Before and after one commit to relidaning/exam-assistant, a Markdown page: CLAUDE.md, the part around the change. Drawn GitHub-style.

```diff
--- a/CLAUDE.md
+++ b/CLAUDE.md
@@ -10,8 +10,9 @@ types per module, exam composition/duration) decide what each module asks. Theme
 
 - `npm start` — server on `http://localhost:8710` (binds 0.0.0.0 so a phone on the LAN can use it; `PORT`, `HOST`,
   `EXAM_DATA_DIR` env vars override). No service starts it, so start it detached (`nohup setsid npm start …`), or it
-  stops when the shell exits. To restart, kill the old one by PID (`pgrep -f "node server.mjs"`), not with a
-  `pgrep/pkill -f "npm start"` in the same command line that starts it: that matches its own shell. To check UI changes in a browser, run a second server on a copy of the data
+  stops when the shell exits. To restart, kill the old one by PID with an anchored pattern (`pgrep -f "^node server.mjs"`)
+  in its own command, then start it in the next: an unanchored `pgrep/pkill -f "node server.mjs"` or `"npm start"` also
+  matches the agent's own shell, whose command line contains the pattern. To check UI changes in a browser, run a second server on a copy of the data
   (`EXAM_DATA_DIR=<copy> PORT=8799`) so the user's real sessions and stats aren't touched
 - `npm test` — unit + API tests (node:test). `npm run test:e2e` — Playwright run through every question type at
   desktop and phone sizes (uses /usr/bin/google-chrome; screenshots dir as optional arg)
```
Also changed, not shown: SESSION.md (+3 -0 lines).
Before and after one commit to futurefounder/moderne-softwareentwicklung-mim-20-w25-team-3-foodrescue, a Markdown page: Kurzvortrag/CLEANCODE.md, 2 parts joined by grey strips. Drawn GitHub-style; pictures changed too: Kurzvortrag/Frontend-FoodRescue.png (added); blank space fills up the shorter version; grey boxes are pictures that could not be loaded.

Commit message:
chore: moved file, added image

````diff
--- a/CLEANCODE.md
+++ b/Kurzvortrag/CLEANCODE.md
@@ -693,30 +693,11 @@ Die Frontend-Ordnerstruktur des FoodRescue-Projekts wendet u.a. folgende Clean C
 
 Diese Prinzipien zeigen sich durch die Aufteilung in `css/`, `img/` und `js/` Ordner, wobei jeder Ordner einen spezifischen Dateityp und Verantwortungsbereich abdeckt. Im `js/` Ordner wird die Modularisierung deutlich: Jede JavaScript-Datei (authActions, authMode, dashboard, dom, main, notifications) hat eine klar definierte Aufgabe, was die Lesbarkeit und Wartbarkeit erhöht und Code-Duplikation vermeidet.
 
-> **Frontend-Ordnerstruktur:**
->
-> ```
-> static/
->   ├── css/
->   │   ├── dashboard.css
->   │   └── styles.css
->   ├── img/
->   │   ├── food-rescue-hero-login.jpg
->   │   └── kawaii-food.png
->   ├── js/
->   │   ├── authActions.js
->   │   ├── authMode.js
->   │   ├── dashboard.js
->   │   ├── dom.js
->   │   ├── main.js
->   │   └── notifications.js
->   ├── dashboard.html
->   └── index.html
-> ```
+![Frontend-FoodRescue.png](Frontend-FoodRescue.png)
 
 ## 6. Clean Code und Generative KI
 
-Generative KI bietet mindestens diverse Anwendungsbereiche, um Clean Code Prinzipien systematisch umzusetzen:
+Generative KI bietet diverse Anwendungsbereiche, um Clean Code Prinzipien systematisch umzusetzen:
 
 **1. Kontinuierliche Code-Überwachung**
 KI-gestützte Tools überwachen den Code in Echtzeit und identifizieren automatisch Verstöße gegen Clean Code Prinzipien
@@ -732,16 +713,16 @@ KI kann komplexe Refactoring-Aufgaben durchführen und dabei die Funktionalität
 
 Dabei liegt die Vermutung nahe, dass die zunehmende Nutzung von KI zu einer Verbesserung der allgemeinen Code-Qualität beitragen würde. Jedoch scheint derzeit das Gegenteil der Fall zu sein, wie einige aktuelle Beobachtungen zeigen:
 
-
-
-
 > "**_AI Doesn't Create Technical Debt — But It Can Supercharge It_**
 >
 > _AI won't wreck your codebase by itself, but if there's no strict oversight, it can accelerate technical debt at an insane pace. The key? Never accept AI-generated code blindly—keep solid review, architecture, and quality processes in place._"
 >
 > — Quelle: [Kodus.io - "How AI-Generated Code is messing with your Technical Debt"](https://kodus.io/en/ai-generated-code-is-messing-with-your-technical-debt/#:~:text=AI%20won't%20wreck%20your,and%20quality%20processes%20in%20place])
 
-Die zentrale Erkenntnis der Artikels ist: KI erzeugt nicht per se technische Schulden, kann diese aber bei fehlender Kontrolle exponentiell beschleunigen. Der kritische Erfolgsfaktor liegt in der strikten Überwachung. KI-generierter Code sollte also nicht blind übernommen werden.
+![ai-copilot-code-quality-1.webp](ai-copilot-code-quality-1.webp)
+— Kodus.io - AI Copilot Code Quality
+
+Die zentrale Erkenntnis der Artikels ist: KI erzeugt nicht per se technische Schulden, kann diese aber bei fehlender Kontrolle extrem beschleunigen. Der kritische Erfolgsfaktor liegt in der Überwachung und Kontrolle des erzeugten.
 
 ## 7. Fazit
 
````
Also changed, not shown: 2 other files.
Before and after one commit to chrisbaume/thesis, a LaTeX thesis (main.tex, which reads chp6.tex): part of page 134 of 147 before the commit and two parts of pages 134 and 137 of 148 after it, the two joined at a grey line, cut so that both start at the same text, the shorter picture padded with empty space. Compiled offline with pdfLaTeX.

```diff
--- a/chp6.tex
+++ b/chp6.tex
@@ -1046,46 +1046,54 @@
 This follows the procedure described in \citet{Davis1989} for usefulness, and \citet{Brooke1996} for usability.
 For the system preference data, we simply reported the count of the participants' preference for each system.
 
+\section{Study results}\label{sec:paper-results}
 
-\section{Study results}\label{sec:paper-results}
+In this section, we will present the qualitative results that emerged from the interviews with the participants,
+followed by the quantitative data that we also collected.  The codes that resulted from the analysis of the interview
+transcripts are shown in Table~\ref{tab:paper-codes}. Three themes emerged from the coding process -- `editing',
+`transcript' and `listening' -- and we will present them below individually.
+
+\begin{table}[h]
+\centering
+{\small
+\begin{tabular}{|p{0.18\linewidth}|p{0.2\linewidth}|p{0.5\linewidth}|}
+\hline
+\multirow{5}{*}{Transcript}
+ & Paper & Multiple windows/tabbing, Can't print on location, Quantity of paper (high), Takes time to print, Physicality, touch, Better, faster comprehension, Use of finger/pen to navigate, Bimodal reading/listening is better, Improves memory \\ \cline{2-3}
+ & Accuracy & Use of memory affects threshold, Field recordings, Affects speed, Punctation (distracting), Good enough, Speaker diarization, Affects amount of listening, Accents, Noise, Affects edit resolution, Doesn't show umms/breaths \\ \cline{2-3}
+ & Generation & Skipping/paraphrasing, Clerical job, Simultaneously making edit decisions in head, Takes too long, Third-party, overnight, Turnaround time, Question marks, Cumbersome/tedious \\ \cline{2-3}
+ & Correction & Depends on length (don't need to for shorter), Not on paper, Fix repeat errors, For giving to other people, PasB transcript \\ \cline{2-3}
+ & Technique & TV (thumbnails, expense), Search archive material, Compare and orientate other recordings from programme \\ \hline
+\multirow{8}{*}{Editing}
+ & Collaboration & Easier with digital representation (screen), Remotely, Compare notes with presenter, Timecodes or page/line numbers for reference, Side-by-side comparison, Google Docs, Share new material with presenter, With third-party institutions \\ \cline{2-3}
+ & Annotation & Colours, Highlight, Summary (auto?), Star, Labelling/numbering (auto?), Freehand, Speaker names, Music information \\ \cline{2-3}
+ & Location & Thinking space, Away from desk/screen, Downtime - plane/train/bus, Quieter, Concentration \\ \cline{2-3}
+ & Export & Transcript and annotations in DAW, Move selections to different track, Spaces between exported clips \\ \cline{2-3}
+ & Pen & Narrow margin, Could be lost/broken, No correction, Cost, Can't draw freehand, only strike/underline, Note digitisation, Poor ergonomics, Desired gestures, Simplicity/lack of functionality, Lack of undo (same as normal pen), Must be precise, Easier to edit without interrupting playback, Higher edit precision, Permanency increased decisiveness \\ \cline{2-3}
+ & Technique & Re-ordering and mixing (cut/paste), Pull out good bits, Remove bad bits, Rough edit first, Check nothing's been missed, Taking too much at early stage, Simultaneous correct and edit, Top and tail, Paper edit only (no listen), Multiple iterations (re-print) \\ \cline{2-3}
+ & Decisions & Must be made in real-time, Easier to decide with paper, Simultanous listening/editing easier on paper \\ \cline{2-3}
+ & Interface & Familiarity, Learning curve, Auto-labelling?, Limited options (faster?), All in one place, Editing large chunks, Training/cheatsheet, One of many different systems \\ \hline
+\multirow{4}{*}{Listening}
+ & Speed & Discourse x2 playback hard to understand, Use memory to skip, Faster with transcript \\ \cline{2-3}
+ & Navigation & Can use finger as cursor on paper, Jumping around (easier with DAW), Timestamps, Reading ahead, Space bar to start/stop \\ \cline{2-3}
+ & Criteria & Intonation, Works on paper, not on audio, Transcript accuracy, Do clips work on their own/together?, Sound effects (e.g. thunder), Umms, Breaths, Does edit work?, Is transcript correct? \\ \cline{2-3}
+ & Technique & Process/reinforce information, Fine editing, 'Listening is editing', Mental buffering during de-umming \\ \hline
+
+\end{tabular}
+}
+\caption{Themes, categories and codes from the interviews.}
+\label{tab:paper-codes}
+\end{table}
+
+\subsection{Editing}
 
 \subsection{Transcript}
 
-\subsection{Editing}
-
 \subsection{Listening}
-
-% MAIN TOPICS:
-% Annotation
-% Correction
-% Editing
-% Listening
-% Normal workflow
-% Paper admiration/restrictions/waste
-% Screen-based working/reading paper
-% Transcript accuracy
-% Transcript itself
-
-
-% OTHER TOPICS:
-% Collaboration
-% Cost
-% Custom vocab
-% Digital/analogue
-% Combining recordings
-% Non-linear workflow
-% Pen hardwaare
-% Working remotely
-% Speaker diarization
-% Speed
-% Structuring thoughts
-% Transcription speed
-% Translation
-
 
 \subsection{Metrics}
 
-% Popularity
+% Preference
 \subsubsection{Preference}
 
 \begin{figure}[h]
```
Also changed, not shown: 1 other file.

> _EXERCISE INSTRUCTIONS_:
Write out every line of the listing that holds the word "hline".

> _ANSWER FOR THIS EXERCISE_:
+\hline
+ & Technique & TV (thumbnails, expense), Search archive material, Compare and orientate other recordings from programme \\ \hline
+ & Interface & Familiarity, Learning curve, Auto-labelling?, Limited options (faster?), All in one place, Editing large chunks, Training/cheatsheet, One of many different systems \\ \hline
+ & Technique & Process/reinforce information, Fine editing, 'Listening is editing', Mental buffering during de-umming \\ \hline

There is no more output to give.